Remember the fundamentals

If a recession occurs, it could be tempting to move quickly and dramatically, perhaps by changing your targets or your sales procedures. However, harsh measures aren’t always the best course of action. Going back to what made your business great in the first place is frequently the best remedy for a new problem.

“Revisiting your focus and foundations, such establishing your ideal client profile, target personas, territories, verticals, etc., is the best thing a sales org can do [during disruptions like a recession],” said Batrawy.
Regardless of market shifts, your team should be able to close deals confidently and effectively by retraining sales agents in the art of the sales call and consultative selling or by reverting to tried-and-true sales approaches. Look through your data to find call scripts, email templates, and other strategies that have previously been successful, then use the chance to retest them.

“Over the years, I have experienced both the ups and downs of our economy. Going back to the fundamentals will be important if there is a recession, said Lori Richardson, president of Women Sales Pros and CEO of Score More Sales. “Keep the noise out and concentrate on the tasks at hand.”

Give importance to representative support and wellness

In times of uncertainty, loyalty and morale can be tested to the limit. Richardson advises sales leaders to concentrate on assisting and motivating staff members because of this. She stated that sales representatives could leave if they don’t show empathy or empowerment and will go where they are appreciated, not just tolerated.

Provide representatives with office hours so they can stop by or call to discuss issues. Give your reps some downtime after the quarter-ending sprints so they can recover. Discover innovative ways to celebrate victories, such as kudo boards or handwritten congratulations, if you don’t have the funds for lavish rewards, outings, or team meals. Little compliments can have a big impact on morale.

“Going back to the fundamentals will be important if there is to be a recession. Keep your attention on the tasks at hand and block out distractions” – Lori Richardson, CEO of Score More Sales and president of Women Sales Pros

Acknowledge your knowledge and your ignorance

Economic recessions are complex and unique in their ways. The way you respond, however, should be as transparent as possible for the people you supervise. They want to know if they can rely on you to act in the best interests of the business and, more particularly, of everyone in the sales org. Transparency is the foundation of that trust.

According to Richard Harris, founder, and CEO of The Harris Consulting Group, “be 100% open and honest with your employees about what’s occurring in your organization, even if it means saying, “I don’t know.” “By saying you don’t know if you’re going to have layoffs or if targets will be changed, you will gain more loyalty and trust from your staff.”

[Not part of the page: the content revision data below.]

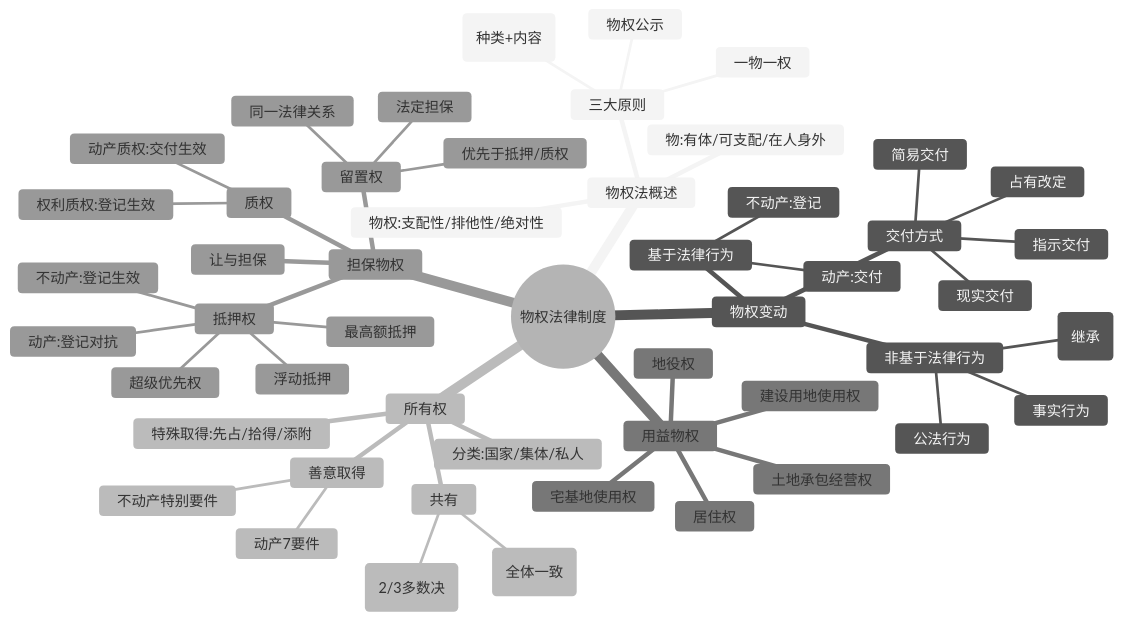
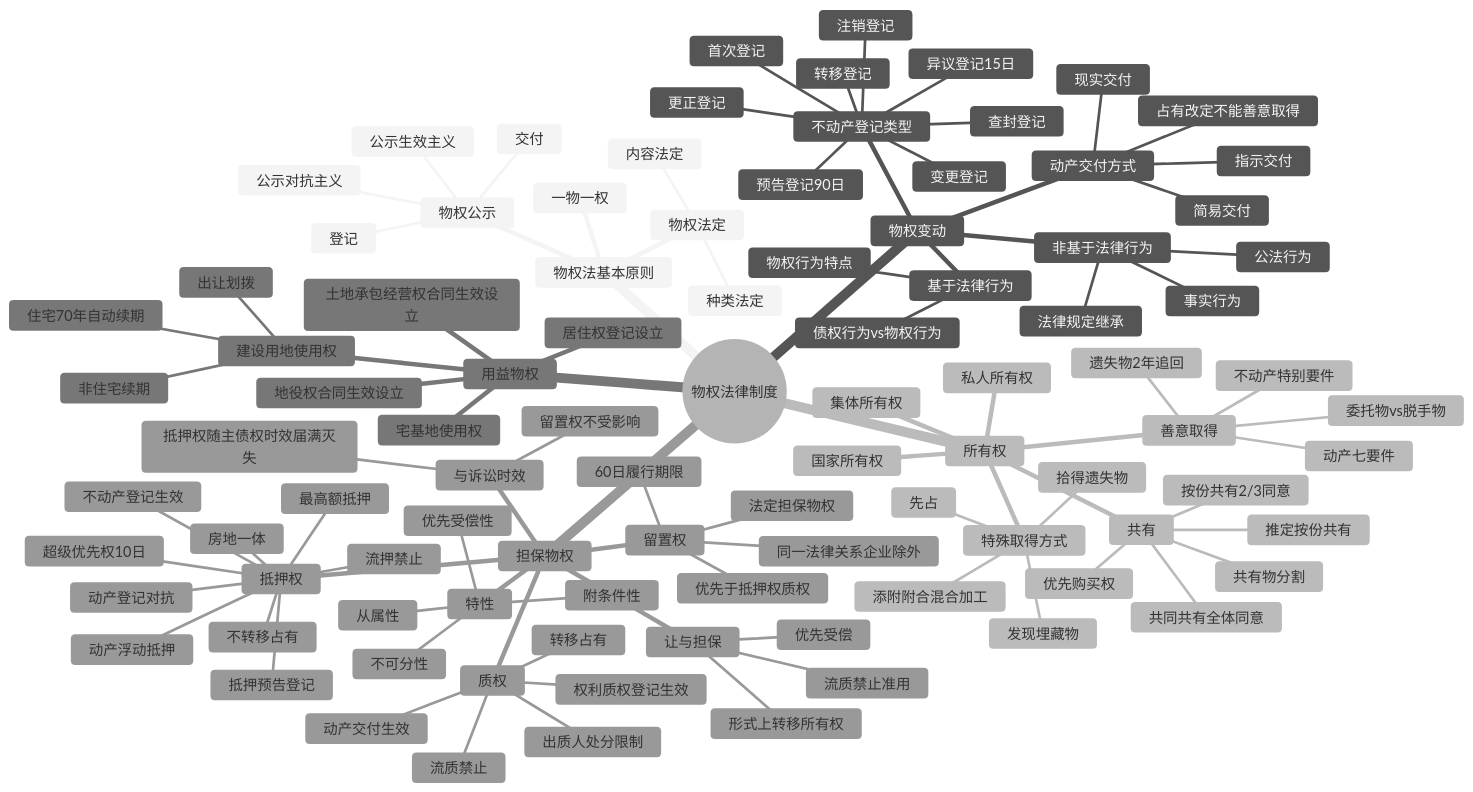
Before and after one commit to 106-official/deepsleep-blog: the diagram in content/learn/cpa/06-economic-law/03-property-law.md, drawn with Mermaid (neutral theme). The commit also changed other lines of this file and 149 other files, not shown here.

````diff
--- a/content/learn/cpa/06-economic-law/03-property-law.md
+++ b/content/learn/cpa/06-economic-law/03-property-law.md
@@ -35,54 +60,99 @@
 ```mermaid
 mindmap
   root((物权法律制度))
-    物权法概述
-      物:有体/可支配/在人身外
-      物权:支配性/排他性/绝对性
-      三大原则
-        物权法定(种类+内容)
-        一物一权
-        物权公示
+    物权法基本原则
+      物权法定
+        种类法定
+        内容法定
+      一物一权
+      物权公示
+        交付
+        登记
+        公示生效主义
+        公示对抗主义
     物权变动
       基于法律行为
-        动产:交付
-        不动产:登记
+        债权行为vs物权行为
+        物权行为特点
       非基于法律行为
         事实行为
-        法律规定(继承)
+        法律规定继承
         公法行为
-      交付方式
+      动产交付方式
         现实交付
         简易交付
         指示交付
-        占有改定
+        占有改定不能善意取得
+      不动产登记类型
+        首次登记
+        变更登记
+        转移登记
+        注销登记
+        更正登记
+        异议登记15日
+        预告登记90日
+        查封登记
     所有权
-      分类:国家/集体/私人
+      国家所有权
+      集体所有权
+      私人所有权
       共有
-        按份共有(2/3多数决)
-        共同共有(全体一致)
+        按份共有2/3同意
+        共同共有全体同意
+        推定按份共有
+        优先购买权
+        共有物分割
       善意取得
-        动产7要件
+        动产七要件
         不动产特别要件
-      特殊取得:先占/拾得/添附
+        委托物vs脱手物
+        遗失物2年追回
+      特殊取得方式
+        先占
+        拾得遗失物
+        发现埋藏物
+        添附附合混合加工
     用益物权
-      土地承包经营权
+      土地承包经营权合同生效设立
       建设用地使用权
+        出让划拨
+        住宅70年自动续期
+        非住宅续期
       宅基地使用权
-      居住权
-      地役权
+      居住权登记设立
+      地役权合同生效设立
     担保物权
+      特性
+        从属性
+        附条件性
+        优先受偿性
+        不可分性
+      与诉讼时效
+        抵押权随主债权时效届满灭失
+        留置权不受影响
       抵押权
-        不动产:登记生效
-        动产:登记对抗
-        浮动抵押
+        不转移占有
+        不动产登记生效
+        动产登记对抗
+        房地一体
+        流押禁止
+        动产浮动抵押
         最高额抵押
-        超级优先权
+        超级优先权10日
+        抵押预告登记
       质权
-        动产质权:交付生效
-        权利质权:登记生效
+        转移占有
+        动产交付生效
+        权利质权登记生效
+        流质禁止
+        出质人处分限制
       留置权
-        法定担保
-        同一法律关系
-        优先于抵押/质权
+        法定担保物权
+        同一法律关系企业除外
+        60日履行期限
+        优先于抵押权质权
       让与担保
+        形式上转移所有权
+        流质禁止准用
+        优先受偿
 ```
````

Focus on what you can control

Even the most optimistic sales leaders might become uneasy due to changing client wants, inflation concerns, and the potential for corporate layoffs, which is why it’s so crucial to give the things you can control a priority. Although you have no control over the global financial system, you can concentrate on the areas where your company is doing well and where it is struggling. Spend some time determining the “why” in both situations so that deals don’t fall through the cracks.

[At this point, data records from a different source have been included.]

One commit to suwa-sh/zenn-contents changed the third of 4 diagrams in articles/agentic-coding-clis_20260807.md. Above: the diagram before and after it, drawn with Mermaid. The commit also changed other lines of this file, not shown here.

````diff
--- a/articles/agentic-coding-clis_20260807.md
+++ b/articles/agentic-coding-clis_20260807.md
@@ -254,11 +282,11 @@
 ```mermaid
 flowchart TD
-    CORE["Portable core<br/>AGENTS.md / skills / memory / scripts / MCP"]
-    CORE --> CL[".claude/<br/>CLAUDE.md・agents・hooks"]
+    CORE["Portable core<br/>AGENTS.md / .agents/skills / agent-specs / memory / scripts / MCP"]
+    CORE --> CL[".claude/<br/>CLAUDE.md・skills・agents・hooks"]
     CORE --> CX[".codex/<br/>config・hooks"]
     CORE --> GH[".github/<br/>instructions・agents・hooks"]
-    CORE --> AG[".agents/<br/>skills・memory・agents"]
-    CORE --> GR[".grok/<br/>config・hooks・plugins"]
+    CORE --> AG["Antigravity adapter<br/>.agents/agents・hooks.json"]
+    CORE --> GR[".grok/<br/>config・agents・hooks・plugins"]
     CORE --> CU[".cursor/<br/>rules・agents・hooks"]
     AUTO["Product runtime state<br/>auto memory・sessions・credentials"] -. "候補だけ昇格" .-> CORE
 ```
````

For instance, if a transaction appears to be stagnating in the middle of contract negotiations, ascertain what deal modifications took place just before the most recent contact with the prospect. If anything doesn’t suit the needs and desires of the prospect, especially concerning key deal details like cost, contract length, and payment terms.

Investigate the potential customer to learn what might be happening in their company that might be delaying the deal. And wherever you can, get more details from the potential customer so you can tailor the deal to suit their requirements.

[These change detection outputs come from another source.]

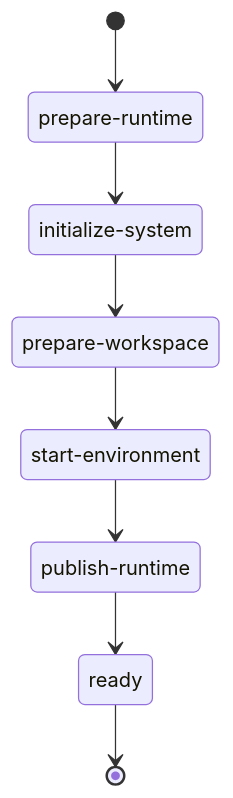
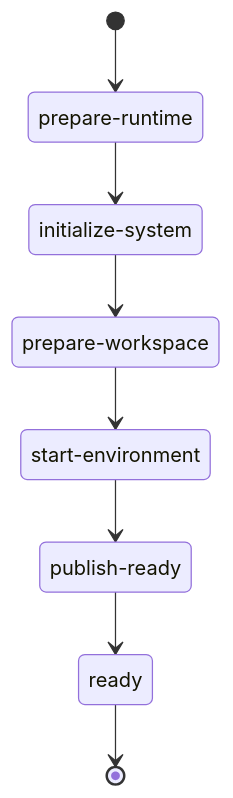
Before and after one commit to ExplodingDragon/gitea-dev: the ninth of 9 diagrams in src/state-machine.md, drawn with Mermaid. The commit also changed other lines of this file and 10 other files, not shown here.

````diff
--- a/src/state-machine.md
+++ b/src/state-machine.md
@@ -699,19 +701,19 @@
 ```mermaid
 stateDiagram-v2
     direction TB
 
     prepare_runtime: prepare-runtime
     initialize_system: initialize-system
     prepare_workspace: prepare-workspace
     start_environment: start-environment
-    publish_runtime: publish-runtime
+    publish_ready: publish-ready
     ready: ready
 
     [*] --> prepare_runtime
     prepare_runtime --> initialize_system
     initialize_system --> prepare_workspace
     prepare_workspace --> start_environment
-    start_environment --> publish_runtime
-    publish_runtime --> ready
+    start_environment --> publish_ready
+    publish_ready --> ready
     ready --> [*]
 ```
````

According to Harris, we lose agreements because we don’t ask the correct questions, not because of the economy or a rival. Examine your exit criteria and sales procedure. You need to figure out why more than 5% of your deals are failing and change it. Never let receiving that information come as a surprise.